> [ABOUT THIS TASK] Your answer should be the data below, reproduced with nothing changed.

> [DATA UNDER STUDY]
----------

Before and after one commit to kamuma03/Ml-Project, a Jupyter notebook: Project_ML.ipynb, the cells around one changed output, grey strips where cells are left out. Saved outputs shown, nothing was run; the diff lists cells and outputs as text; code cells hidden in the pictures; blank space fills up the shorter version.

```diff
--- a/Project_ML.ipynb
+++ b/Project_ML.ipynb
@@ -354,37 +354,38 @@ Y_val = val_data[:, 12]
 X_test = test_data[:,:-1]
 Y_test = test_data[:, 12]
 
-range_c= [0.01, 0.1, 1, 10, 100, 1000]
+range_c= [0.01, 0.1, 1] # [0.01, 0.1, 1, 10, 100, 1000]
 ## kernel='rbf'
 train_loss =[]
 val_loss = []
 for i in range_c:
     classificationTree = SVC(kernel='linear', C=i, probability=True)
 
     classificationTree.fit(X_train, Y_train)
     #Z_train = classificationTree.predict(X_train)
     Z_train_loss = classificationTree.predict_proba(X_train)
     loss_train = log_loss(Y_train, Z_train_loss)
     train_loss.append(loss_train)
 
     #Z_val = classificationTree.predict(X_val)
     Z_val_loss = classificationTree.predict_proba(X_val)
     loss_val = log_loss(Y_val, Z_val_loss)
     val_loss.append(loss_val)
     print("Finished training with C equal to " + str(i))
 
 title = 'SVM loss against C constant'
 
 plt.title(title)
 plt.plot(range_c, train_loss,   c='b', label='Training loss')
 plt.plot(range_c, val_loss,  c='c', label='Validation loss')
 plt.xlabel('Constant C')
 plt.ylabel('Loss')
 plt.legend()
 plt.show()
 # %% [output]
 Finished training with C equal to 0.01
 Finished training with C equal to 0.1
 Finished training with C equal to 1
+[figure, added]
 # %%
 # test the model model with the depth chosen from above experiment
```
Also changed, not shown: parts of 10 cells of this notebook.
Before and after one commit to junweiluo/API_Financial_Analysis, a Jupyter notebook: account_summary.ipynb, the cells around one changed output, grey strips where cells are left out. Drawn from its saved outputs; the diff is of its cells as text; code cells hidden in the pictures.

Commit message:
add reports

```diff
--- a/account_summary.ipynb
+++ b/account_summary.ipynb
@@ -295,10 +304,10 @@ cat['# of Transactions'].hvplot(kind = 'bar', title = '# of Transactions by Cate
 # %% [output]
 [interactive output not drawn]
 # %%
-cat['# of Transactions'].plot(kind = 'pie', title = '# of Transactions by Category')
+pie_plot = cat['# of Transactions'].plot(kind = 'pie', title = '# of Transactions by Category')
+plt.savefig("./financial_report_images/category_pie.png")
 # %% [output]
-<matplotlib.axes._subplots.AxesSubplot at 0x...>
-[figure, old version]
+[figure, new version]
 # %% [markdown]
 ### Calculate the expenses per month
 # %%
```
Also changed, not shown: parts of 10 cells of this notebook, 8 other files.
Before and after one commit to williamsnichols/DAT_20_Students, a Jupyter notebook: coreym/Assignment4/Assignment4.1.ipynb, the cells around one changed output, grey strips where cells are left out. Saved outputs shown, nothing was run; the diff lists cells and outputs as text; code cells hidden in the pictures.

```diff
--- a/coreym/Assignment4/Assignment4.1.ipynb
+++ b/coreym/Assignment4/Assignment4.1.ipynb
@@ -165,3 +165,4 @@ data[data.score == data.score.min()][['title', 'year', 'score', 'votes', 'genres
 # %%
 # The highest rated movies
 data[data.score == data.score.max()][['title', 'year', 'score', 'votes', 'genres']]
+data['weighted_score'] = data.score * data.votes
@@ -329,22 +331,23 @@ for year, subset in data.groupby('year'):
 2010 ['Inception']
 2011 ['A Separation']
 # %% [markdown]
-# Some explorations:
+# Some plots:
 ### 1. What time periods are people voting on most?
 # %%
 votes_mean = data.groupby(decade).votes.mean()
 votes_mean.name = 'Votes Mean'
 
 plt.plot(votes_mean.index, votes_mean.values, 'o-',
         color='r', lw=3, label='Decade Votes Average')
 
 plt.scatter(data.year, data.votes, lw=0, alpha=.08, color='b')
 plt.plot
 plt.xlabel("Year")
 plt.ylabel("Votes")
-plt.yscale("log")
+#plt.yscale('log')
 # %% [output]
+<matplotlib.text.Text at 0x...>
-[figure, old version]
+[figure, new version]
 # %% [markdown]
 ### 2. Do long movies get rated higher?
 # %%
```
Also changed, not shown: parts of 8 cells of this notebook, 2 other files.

----------

> [EXPECTED OUTPUT]
Before and after one commit to kamuma03/Ml-Project, a Jupyter notebook: Project_ML.ipynb, the cells around one changed output, grey strips where cells are left out. Saved outputs shown, nothing was run; the diff lists cells and outputs as text; code cells hidden in the pictures; blank space fills up the shorter version.

```diff
--- a/Project_ML.ipynb
+++ b/Project_ML.ipynb
@@ -354,37 +354,38 @@ Y_val = val_data[:, 12]
 X_test = test_data[:,:-1]
 Y_test = test_data[:, 12]
 
-range_c= [0.01, 0.1, 1, 10, 100, 1000]
+range_c= [0.01, 0.1, 1] # [0.01, 0.1, 1, 10, 100, 1000]
 ## kernel='rbf'
 train_loss =[]
 val_loss = []
 for i in range_c:
     classificationTree = SVC(kernel='linear', C=i, probability=True)
 
     classificationTree.fit(X_train, Y_train)
     #Z_train = classificationTree.predict(X_train)
     Z_train_loss = classificationTree.predict_proba(X_train)
     loss_train = log_loss(Y_train, Z_train_loss)
     train_loss.append(loss_train)
 
     #Z_val = classificationTree.predict(X_val)
     Z_val_loss = classificationTree.predict_proba(X_val)
     loss_val = log_loss(Y_val, Z_val_loss)
     val_loss.append(loss_val)
     print("Finished training with C equal to " + str(i))
 
 title = 'SVM loss against C constant'
 
 plt.title(title)
 plt.plot(range_c, train_loss,   c='b', label='Training loss')
 plt.plot(range_c, val_loss,  c='c', label='Validation loss')
 plt.xlabel('Constant C')
 plt.ylabel('Loss')
 plt.legend()
 plt.show()
 # %% [output]
 Finished training with C equal to 0.01
 Finished training with C equal to 0.1
 Finished training with C equal to 1
+[figure, added]
 # %%
 # test the model model with the depth chosen from above experiment
```
Also changed, not shown: parts of 10 cells of this notebook.
Before and after one commit to junweiluo/API_Financial_Analysis, a Jupyter notebook: account_summary.ipynb, the cells around one changed output, grey strips where cells are left out. Drawn from its saved outputs; the diff is of its cells as text; code cells hidden in the pictures.

Commit message:
add reports

```diff
--- a/account_summary.ipynb
+++ b/account_summary.ipynb
@@ -295,10 +304,10 @@ cat['# of Transactions'].hvplot(kind = 'bar', title = '# of Transactions by Cate
 # %% [output]
 [interactive output not drawn]
 # %%
-cat['# of Transactions'].plot(kind = 'pie', title = '# of Transactions by Category')
+pie_plot = cat['# of Transactions'].plot(kind = 'pie', title = '# of Transactions by Category')
+plt.savefig("./financial_report_images/category_pie.png")
 # %% [output]
-<matplotlib.axes._subplots.AxesSubplot at 0x...>
-[figure, old version]
+[figure, new version]
 # %% [markdown]
 ### Calculate the expenses per month
 # %%
```
Also changed, not shown: parts of 10 cells of this notebook, 8 other files.
Before and after one commit to williamsnichols/DAT_20_Students, a Jupyter notebook: coreym/Assignment4/Assignment4.1.ipynb, the cells around one changed output, grey strips where cells are left out. Saved outputs shown, nothing was run; the diff lists cells and outputs as text; code cells hidden in the pictures.

```diff
--- a/coreym/Assignment4/Assignment4.1.ipynb
+++ b/coreym/Assignment4/Assignment4.1.ipynb
@@ -165,3 +165,4 @@ data[data.score == data.score.min()][['title', 'year', 'score', 'votes', 'genres
 # %%
 # The highest rated movies
 data[data.score == data.score.max()][['title', 'year', 'score', 'votes', 'genres']]
+data['weighted_score'] = data.score * data.votes
@@ -329,22 +331,23 @@ for year, subset in data.groupby('year'):
 2010 ['Inception']
 2011 ['A Separation']
 # %% [markdown]
-# Some explorations:
+# Some plots:
 ### 1. What time periods are people voting on most?
 # %%
 votes_mean = data.groupby(decade).votes.mean()
 votes_mean.name = 'Votes Mean'
 
 plt.plot(votes_mean.index, votes_mean.values, 'o-',
         color='r', lw=3, label='Decade Votes Average')
 
 plt.scatter(data.year, data.votes, lw=0, alpha=.08, color='b')
 plt.plot
 plt.xlabel("Year")
 plt.ylabel("Votes")
-plt.yscale("log")
+#plt.yscale('log')
 # %% [output]
+<matplotlib.text.Text at 0x...>
-[figure, old version]
+[figure, new version]
 # %% [markdown]
 ### 2. Do long movies get rated higher?
 # %%
```
Also changed, not shown: parts of 8 cells of this notebook, 2 other files.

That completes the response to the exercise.